What to work on
Copy every line of the records below that holds the word "QVBoxLayout".

☆ ☆ ☆ ☆ ☆ ☆ ☆

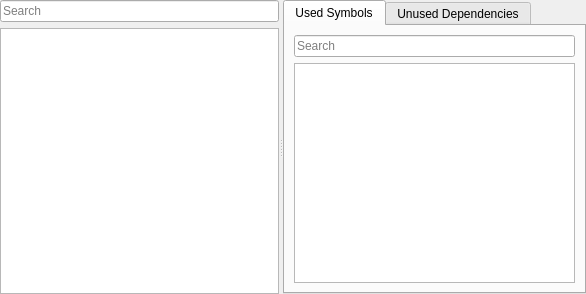
This is ui/views/dependencyview.ui in KDE/elf-dissector as Qt 5 draws it before an edit. The edited form follows.
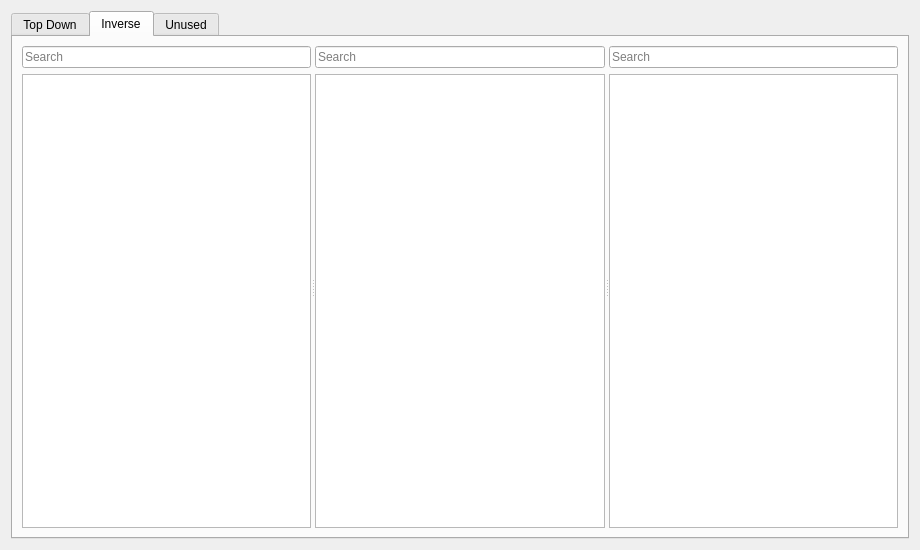
This is the edited form. The open tabs and pages were chosen to show the change.

Commit message:
Add inverse dependency view.
This allows to easily identify places using a specific library, especially
useful when working on removing the use of a legacy library.

The edit to the form file:
```diff
--- a/ui/views/dependencyview.ui
+++ b/ui/views/dependencyview.ui
@@ -6,10 +6,20 @@
    <rect>
     <x>0</x>
     <y>0</y>
-    <width>586</width>
-    <height>294</height>
+    <width>920</width>
+    <height>550</height>
    </rect>
   </property>
+  <layout class="QVBoxLayout" name="verticalLayout_5">
+   <item>
+    <widget class="QTabWidget" name="tabWidget">
+     <property name="currentIndex">
+      <number>0</number>
+     </property>
+     <widget class="QWidget" name="usedSymbolsTab">
+      <attribute name="title">
+       <string>Top Down</string>
+      </attribute>
   <layout class="QVBoxLayout" name="verticalLayout_3">
    <property name="leftMargin">
     <number>0</number>
@@ -28,7 +38,7 @@
      <property name="orientation">
       <enum>Qt::Horizontal</enum>
      </property>
-     <widget class="QWidget" name="layoutWidget">
+         <widget class="QWidget" name="">
       <layout class="QVBoxLayout" name="verticalLayout">
        <item>
         <widget class="QLineEdit" name="dependencySearchLine">
@@ -49,19 +59,9 @@
        </item>
       </layout>
      </widget>
-     <widget class="QWidget" name="layoutWidget_2">
+         <widget class="QWidget" name="">
       <layout class="QVBoxLayout" name="verticalLayout_2">
        <item>
-        <widget class="QTabWidget" name="tabWidget">
-         <property name="currentIndex">
-          <number>0</number>
-         </property>
-         <widget class="QWidget" name="usedSymbolsTab">
-          <attribute name="title">
-           <string>Used Symbols</string>
-          </attribute>
-          <layout class="QVBoxLayout" name="verticalLayout_4">
-           <item>
             <widget class="QLineEdit" name="symbolSearchLine">
              <property name="placeholderText">
               <string>Search</string>
@@ -83,11 +83,101 @@
            </item>
           </layout>
          </widget>
+        </widget>
+       </item>
+      </layout>
+     </widget>
+     <widget class="QWidget" name="tab">
+      <attribute name="title">
+       <string>Inverse</string>
+      </attribute>
+      <layout class="QVBoxLayout" name="verticalLayout_9">
+       <item>
+        <widget class="QSplitter" name="splitter_2">
+         <property name="orientation">
+          <enum>Qt::Horizontal</enum>
+         </property>
+         <widget class="QWidget" name="">
+          <layout class="QVBoxLayout" name="verticalLayout_6">
+           <item>
+            <widget class="QLineEdit" name="inverseFileListSearchLine">
+             <property name="placeholderText">
+              <string>Search</string>
+             </property>
+             <property name="clearButtonEnabled">
+              <bool>true</bool>
+             </property>
+            </widget>
+           </item>
+           <item>
+            <widget class="QTreeView" name="inverseFileList">
+             <property name="rootIsDecorated">
+              <bool>false</bool>
+             </property>
+             <property name="uniformRowHeights">
+              <bool>true</bool>
+             </property>
+            </widget>
+           </item>
+          </layout>
+         </widget>
+         <widget class="QWidget" name="">
+          <layout class="QVBoxLayout" name="verticalLayout_7">
+           <item>
+            <widget class="QLineEdit" name="inverseDependencyListSearchLine">
+             <property name="placeholderText">
+              <string>Search</string>
+             </property>
+             <property name="clearButtonEnabled">
+              <bool>true</bool>
+             </property>
+            </widget>
+           </item>
+           <item>
+            <widget class="QTreeView" name="inverseDependencyList">
+             <property name="rootIsDecorated">
+              <bool>false</bool>
+             </property>
+             <property name="uniformRowHeights">
+              <bool>true</bool>
+             </property>
+            </widget>
+           </item>
+          </layout>
+         </widget>
+         <widget class="QWidget" name="">
+          <layout class="QVBoxLayout" name="verticalLayout_8">
+           <item>
+            <widget class="QLineEdit" name="inverseSymbolListSearchLine">
+             <property name="placeholderText">
+              <string>Search</string>
+             </property>
+             <property name="clearButtonEnabled">
+              <bool>true</bool>
+             </property>
+            </widget>
+           </item>
+           <item>
+            <widget class="QTreeView" name="inverseSymbolList">
+             <property name="rootIsDecorated">
+              <bool>false</bool>
+             </property>
+             <property name="uniformRowHeights">
+              <bool>true</bool>
+             </property>
+            </widget>
+           </item>
+          </layout>
+         </widget>
+        </widget>
+       </item>
+      </layout>
+     </widget>
          <widget class="QWidget" name="unusedDependenciesTab">
           <attribute name="title">
-           <string>Unused Dependencies</string>
-          </attribute>
-          <layout class="QVBoxLayout" name="verticalLayout_5">
+       <string>Unused</string>
+      </attribute>
+      <layout class="QVBoxLayout" name="verticalLayout_4">
            <item>
             <widget class="QLineEdit" name="unusedSearchLine">
              <property name="placeholderText">
@@ -103,10 +193,6 @@
              <property name="uniformRowHeights">
               <bool>true</bool>
              </property>
-            </widget>
-           </item>
-          </layout>
-         </widget>
         </widget>
        </item>
       </layout>
```
Left out of the diff: 12 changed lines with no effect on the pictures. Lines whose indentation alone changed are shown as unchanged. The commit also changes 7 other files.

☆ ☆ ☆ ☆ ☆ ☆ ☆

Output
+  <layout class="QVBoxLayout" name="verticalLayout_5">
   <layout class="QVBoxLayout" name="verticalLayout_3">
       <layout class="QVBoxLayout" name="verticalLayout">
       <layout class="QVBoxLayout" name="verticalLayout_2">
-          <layout class="QVBoxLayout" name="verticalLayout_4">
+      <layout class="QVBoxLayout" name="verticalLayout_9">
+          <layout class="QVBoxLayout" name="verticalLayout_6">
+          <layout class="QVBoxLayout" name="verticalLayout_7">
+          <layout class="QVBoxLayout" name="verticalLayout_8">
-          <layout class="QVBoxLayout" name="verticalLayout_5">
+      <layout class="QVBoxLayout" name="verticalLayout_4">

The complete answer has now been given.